If it was just to update the GDT and CR0, you could do that from protected mode, but setting the video mode is one of those excessively painful things to do from protected mode.  If you had infinite time on your hands, an awesome thing to write would be some code that reverse-engineers the real mode code for int 10h,4F02h so that you could dynamically create the driver for it, but sadly, that's probably not going to happen.

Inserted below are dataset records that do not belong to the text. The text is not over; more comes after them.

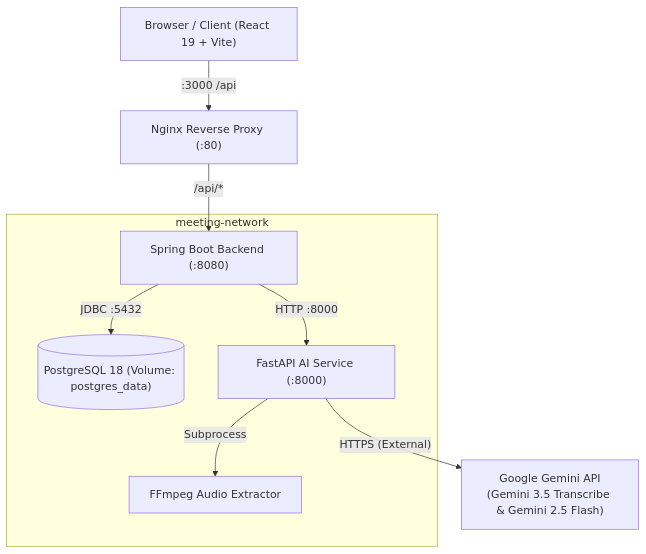
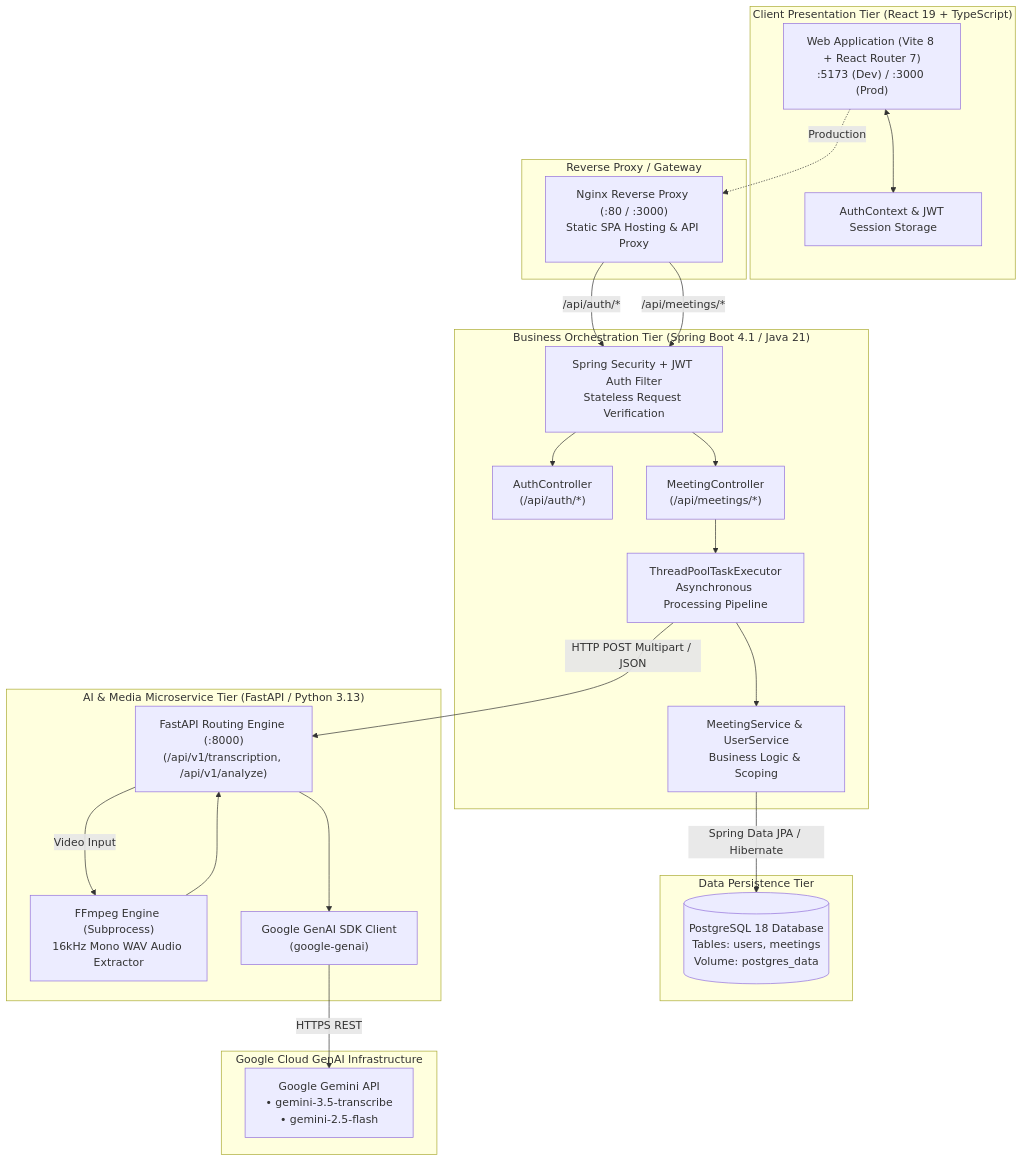
One commit to kanhaiya28pandey/AI-Meeting-Summarizer changed the diagram in README.md. Above: the diagram before and after it, drawn with Mermaid. The commit also changed other lines of this file and 23 other files, not shown here.

Commit message:
clean up project assets, update architecture docs, add testing guide, and improve responsive layout

````diff
--- a/README.md
+++ b/README.md
@@ -60,13 +81,50 @@
 ```mermaid
 flowchart TD
-    Client["Browser / Client (React 19 + Vite)"] -->|":3000 /api"| Nginx["Nginx Reverse Proxy (:80)"]
-    Nginx -->|"/api/*"| SpringBoot["Spring Boot Backend (:8080)"]
-    
-    subgraph Internal Network [meeting-network]
-        SpringBoot -->|"JDBC :5432"| Postgres[("PostgreSQL 18 (Volume: postgres_data)")]
-        SpringBoot -->|"HTTP :8000"| FastAPI["FastAPI AI Service (:8000)"]
-        FastAPI -->|"Subprocess"| FFmpeg["FFmpeg Audio Extractor"]
+    subgraph ClientLayer ["Client Presentation Tier (React 19 + TypeScript)"]
+        UI["Web Application (Vite 8 + React Router 7)\n:5173 (Dev) / :3000 (Prod)"]
+        AuthCtx["AuthContext & JWT Session Storage"]
+        UI <--> AuthCtx
     end
-    
-    FastAPI -->|"HTTPS (External)"| Gemini["Google Gemini API\n(Gemini 3.5 Transcribe & Gemini 2.5 Flash)"]
+
+    subgraph Gateway ["Reverse Proxy / Gateway"]
+        Nginx["Nginx Reverse Proxy (:80 / :3000)\nStatic SPA Hosting & API Proxy"]
+        UI -.->|Production| Nginx
+    end
+
+    subgraph BackendTier ["Business Orchestration Tier (Spring Boot 4.1 / Java 21)"]
+        Security["Spring Security + JWT Auth Filter\nStateless Request Verification"]
+        AuthController["AuthController\n(/api/auth/*)"]
+        MeetingController["MeetingController\n(/api/meetings/*)"]
+        AsyncEngine["ThreadPoolTaskExecutor\nAsynchronous Processing Pipeline"]
+        MeetingService["MeetingService & UserService\nBusiness Logic & Scoping"]
+        
+        Security --> AuthController
+        Security --> MeetingController
+        MeetingController --> AsyncEngine
+        AsyncEngine --> MeetingService
+    end
+
+    subgraph StorageTier ["Data Persistence Tier"]
+        Postgres[("PostgreSQL 18 Database\nTables: users, meetings\nVolume: postgres_data")]
+        MeetingService -->|Spring Data JPA / Hibernate| Postgres
+    end
+
+    subgraph AIServiceTier ["AI & Media Microservice Tier (FastAPI / Python 3.13)"]
+        FastAPIRouter["FastAPI Routing Engine (:8000)\n(/api/v1/transcription, /api/v1/analyze)"]
+        FFmpegEngine["FFmpeg Engine (Subprocess)\n16kHz Mono WAV Audio Extractor"]
+        GeminiClient["Google GenAI SDK Client\n(google-genai)"]
+
+        AsyncEngine -->|HTTP POST Multipart / JSON| FastAPIRouter
+        FastAPIRouter -->|Video Input| FFmpegEngine
+        FFmpegEngine --> FastAPIRouter
+        FastAPIRouter --> GeminiClient
+    end
+
+    subgraph CloudAI ["Google Cloud GenAI Infrastructure"]
+        GeminiModel["Google Gemini API\n• gemini-3.5-transcribe\n• gemini-2.5-flash"]
+        GeminiClient -->|HTTPS REST| GeminiModel
+    end
+
+    Nginx -->|"/api/auth/*"| Security
+    Nginx -->|"/api/meetings/*"| Security
 ```
````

Debugging code surrounding mode switches is a pain in the butt; I've definitely been there.  A feasible alternative, though is to not rely on GRUB, and simply write your own bootloader or modify an existing one.  You can check out my Master Boot Record in http://pwnos.googlecode.com/svn/trunk/Boot/Boot.asm  It starts from real mode, disables interrupts, loads the following 62 sectors (31KB), clears gate A20 (though it seems to always be clear already), selects a video mode of the desired resolution and switches to it, loads a GDT and IDT, and switches to protected mode, all in under 512 bytes, with enough room left over for the partition table.  Using a custom bootloader does mean that you'd probably want alternative media to boot from, like a USB key or floppy disk, but it looks like it might actually save you some trouble in this case.  After all, you're writing almost all of your own bootloader anyway, since GRUB doesn't do much for you.

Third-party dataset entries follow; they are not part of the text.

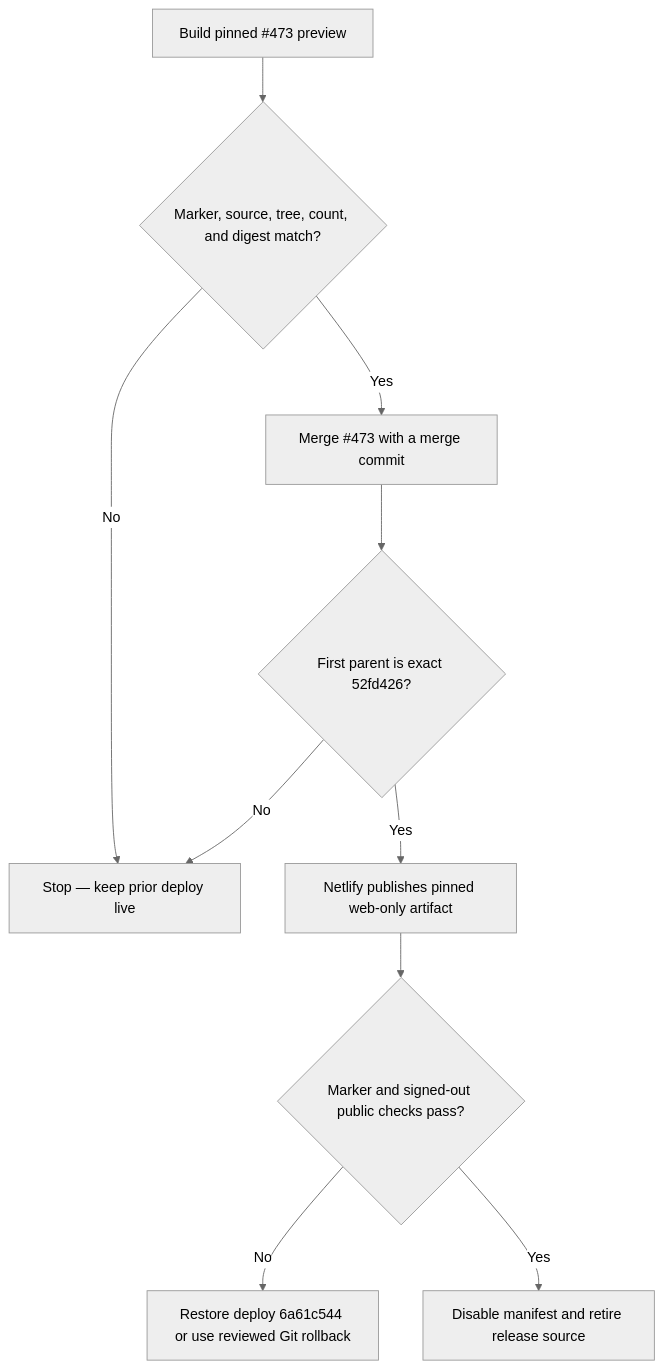
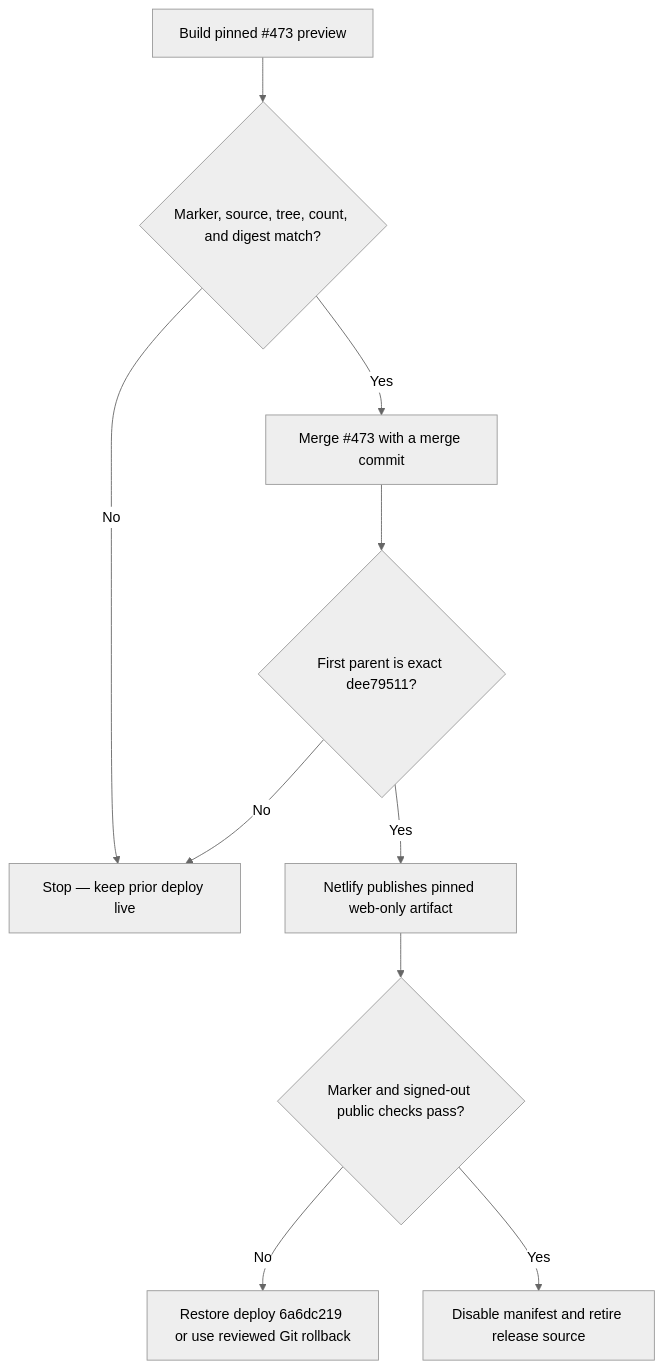
One commit to Run-MPRC/Run-MPRC.github.io changed the third of 4 diagrams in docs/officers/PUBLISH_AND_CHECK.md. Above: the diagram before and after it, drawn with Mermaid (neutral theme). The commit also changed other lines of this file and 13 other files, not shown here.

````diff
--- a/docs/officers/PUBLISH_AND_CHECK.md
+++ b/docs/officers/PUBLISH_AND_CHECK.md
@@ -126,12 +126,12 @@
 ```mermaid
 flowchart TD
     Preview["Build pinned #473 preview"] --> Match{"Marker, source, tree, count, and digest match?"}
     Match -- "No" --> Stop["Stop — keep prior deploy live"]
     Match -- "Yes" --> Merge["Merge #473 with a merge commit"]
-    Merge --> Parent{"First parent is exact 52fd426?"}
+    Merge --> Parent{"First parent is exact dee79511?"}
     Parent -- "No" --> Stop
     Parent -- "Yes" --> Publish["Netlify publishes pinned web-only artifact"]
     Publish --> Verify{"Marker and signed-out public checks pass?"}
-    Verify -- "No" --> Undo["Restore deploy 6a61c544 or use reviewed Git rollback"]
+    Verify -- "No" --> Undo["Restore deploy 6a6dc219 or use reviewed Git rollback"]
     Verify -- "Yes" --> Retire["Disable manifest and retire release source"]
 ```
````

In the near future, I'll be getting the rest of my bootloader working again, and at one point it was reading from NTFS partitions, (which could be swapped out for any other filesystem), and booting dual processors, (it just seems not to work at all on a single processor, which is what my laptop has).

Best of luck to ya!
Posted on 2006-08-15 23:57:48 by hackulous
Instead of switching back and forth between pm/rm, what about setting up a v86 task for BIOS-calling?
Posted on 2006-08-16 02:54:25 by f0dder
Im too lazy to write my own video driver and Im tired of trying to switch from one mode to another. As f0dder said, I should setup a V86 task and give myself a break. Thanks for that. :)
Posted on 2006-08-16 08:13:18 by Trolek